After learning how to properly jam the plastic spigot into the maple tree to start the flow of sap in Wheeler Nature Park, Saturday, Lan Luo lifted up her son, Andrew Jiang, to let him try.
All the while, University of Vermont sophomore Louisa Damico offered advice and guided their technique, explaining how tapping begins a process that creates the maple syrup Jiang and his brother Richard love to pour over their morning waffles.
Damico was part of a group of UVM sophomores who, as required by the sustainability-themed dorm in which they live, take a variety of classes that teach skills enhancing their ability to lead environmentally conscious lives. They gathered in the sodden clearing in Wheeler Nature Park to learn about maple sugaring, and to spread their knowledge to anyone who happened to wonder through.
“We’ve done this for about six years just as a fun way of getting the students to learn about the sugaring process, and then engage with the community,” said Walter Poleman, the Director of UVM’s Ecological Planning Program, who teaches the course.
The class first visited Wheeler Nature Park three weeks prior, at which time they learned how to identify and tap maple trees. The class returned the week after to check in on the buckets and make syrup to bring back to campus, and returned on March 30 to provide demonstrations of their knowledge to the public.
Besides the tree-tapping demonstration, visitors to the sugarbush were treated to samples of fresh maple sap, which tastes like water tinted with maple flavoring, as well as a smorgasbord of maple candies and other food products, the whole time learning from the students about this quintessentially Vermont tradition.
Luo learned about this event from an email from the South Burlington Parks and Recreation Department and thought it would be an interesting opportunity for her two sons, who are both breakfast fanatics, she said. So she took her sons and some friends and family members on a walk through the woods to see first-hand how syrup is made.
The class is unique in that the hands-on manner in which the students taught Luo and Jiang about sugaring is similar to how they learned in the first place.
“They’ve learned about it, and when they teach about it it gives them a chance to really solidify in their brains how it works,” Poleman said.
Though the students did some reading to prepare for their projects, much of their research came from learning how to identify maple trees, locating where and how deep one should drill into the tree, and the like, Damico said.
Desmond Keger, who worked with Damico on the tapping demonstration, was surprised to learn how easy it is to sap trees with commonplace materials, and is inspired to conduct more personal tapping projects in the future, he said.
“I have a couple of maple trees in my backyard,” said Desmond, who had tapped those trees years ago. “This kind of sparked my interest again,” he said.
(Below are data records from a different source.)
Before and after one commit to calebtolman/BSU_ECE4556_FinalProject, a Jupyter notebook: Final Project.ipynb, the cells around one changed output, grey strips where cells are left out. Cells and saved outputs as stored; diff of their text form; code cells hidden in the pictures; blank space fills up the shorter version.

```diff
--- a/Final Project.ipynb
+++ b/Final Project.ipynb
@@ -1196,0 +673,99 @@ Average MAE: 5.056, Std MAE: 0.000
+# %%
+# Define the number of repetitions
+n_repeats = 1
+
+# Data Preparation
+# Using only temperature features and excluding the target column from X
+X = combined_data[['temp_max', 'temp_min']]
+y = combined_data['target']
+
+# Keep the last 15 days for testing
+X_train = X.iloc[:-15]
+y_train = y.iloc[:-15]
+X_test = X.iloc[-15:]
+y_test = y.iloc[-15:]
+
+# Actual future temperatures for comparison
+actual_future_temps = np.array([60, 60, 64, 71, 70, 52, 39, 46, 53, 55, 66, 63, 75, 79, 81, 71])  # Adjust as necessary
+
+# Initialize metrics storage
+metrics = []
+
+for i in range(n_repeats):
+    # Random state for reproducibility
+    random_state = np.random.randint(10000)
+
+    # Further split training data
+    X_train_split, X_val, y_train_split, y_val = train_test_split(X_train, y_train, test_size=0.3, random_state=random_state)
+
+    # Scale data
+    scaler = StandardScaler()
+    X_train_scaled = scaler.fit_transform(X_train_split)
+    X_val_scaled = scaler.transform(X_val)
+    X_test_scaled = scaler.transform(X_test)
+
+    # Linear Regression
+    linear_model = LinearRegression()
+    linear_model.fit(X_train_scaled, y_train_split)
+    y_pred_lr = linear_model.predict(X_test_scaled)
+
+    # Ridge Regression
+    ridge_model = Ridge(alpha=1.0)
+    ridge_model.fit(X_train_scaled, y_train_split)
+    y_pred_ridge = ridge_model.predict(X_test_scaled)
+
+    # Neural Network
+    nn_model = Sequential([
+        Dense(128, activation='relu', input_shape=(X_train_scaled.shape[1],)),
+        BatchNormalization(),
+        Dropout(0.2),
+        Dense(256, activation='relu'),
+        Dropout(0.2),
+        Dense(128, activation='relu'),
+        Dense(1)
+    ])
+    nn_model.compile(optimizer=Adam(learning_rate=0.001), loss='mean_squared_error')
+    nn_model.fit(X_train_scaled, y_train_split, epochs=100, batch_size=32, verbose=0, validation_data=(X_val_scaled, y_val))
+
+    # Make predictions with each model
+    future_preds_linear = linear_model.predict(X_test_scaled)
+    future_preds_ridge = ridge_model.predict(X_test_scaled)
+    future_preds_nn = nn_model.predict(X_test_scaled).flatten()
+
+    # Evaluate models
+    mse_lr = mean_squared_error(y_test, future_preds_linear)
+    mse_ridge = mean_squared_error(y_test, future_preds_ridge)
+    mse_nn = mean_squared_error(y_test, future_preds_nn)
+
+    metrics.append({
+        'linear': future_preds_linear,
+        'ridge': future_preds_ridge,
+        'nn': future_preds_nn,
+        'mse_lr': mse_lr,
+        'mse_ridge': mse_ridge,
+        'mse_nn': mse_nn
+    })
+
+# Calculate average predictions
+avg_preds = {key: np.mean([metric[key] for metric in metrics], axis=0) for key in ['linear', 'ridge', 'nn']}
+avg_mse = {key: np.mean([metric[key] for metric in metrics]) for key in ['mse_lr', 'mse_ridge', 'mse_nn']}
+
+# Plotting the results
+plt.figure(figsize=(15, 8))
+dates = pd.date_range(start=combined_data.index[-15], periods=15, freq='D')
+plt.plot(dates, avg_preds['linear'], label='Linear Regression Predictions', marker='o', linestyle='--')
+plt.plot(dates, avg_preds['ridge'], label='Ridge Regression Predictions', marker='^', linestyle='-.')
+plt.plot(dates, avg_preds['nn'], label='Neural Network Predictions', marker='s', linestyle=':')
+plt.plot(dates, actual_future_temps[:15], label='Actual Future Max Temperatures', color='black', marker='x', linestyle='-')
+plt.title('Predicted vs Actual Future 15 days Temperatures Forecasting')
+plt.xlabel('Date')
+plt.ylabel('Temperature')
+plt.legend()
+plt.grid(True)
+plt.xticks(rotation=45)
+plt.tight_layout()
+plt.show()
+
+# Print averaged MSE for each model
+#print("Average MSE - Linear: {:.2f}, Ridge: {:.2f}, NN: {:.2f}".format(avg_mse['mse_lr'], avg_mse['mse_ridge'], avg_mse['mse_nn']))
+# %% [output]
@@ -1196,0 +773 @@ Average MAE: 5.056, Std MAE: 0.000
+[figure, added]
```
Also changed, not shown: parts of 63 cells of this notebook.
Jasper Barnes and Rachel Goldmann devoted their project to studying how harvesting maple sap is possible thanks to physiological quirks unique to maple trees. Using a hand-drawn diagram, they presented their research to interested visitors, who sipped fresh sap while listening.
Poleman chose this South Burlington location because he wanted to teach the class in an area that had never before been tapped, and because this particular sugarbush is so characteristic of the ones dotted across the state, he said.
Residents living near Wheeler Nature Park as well as city officials were supportive of Poleman hosting the class in park’s sugarbush, he said.
“They were only too happy to go for it,” he said.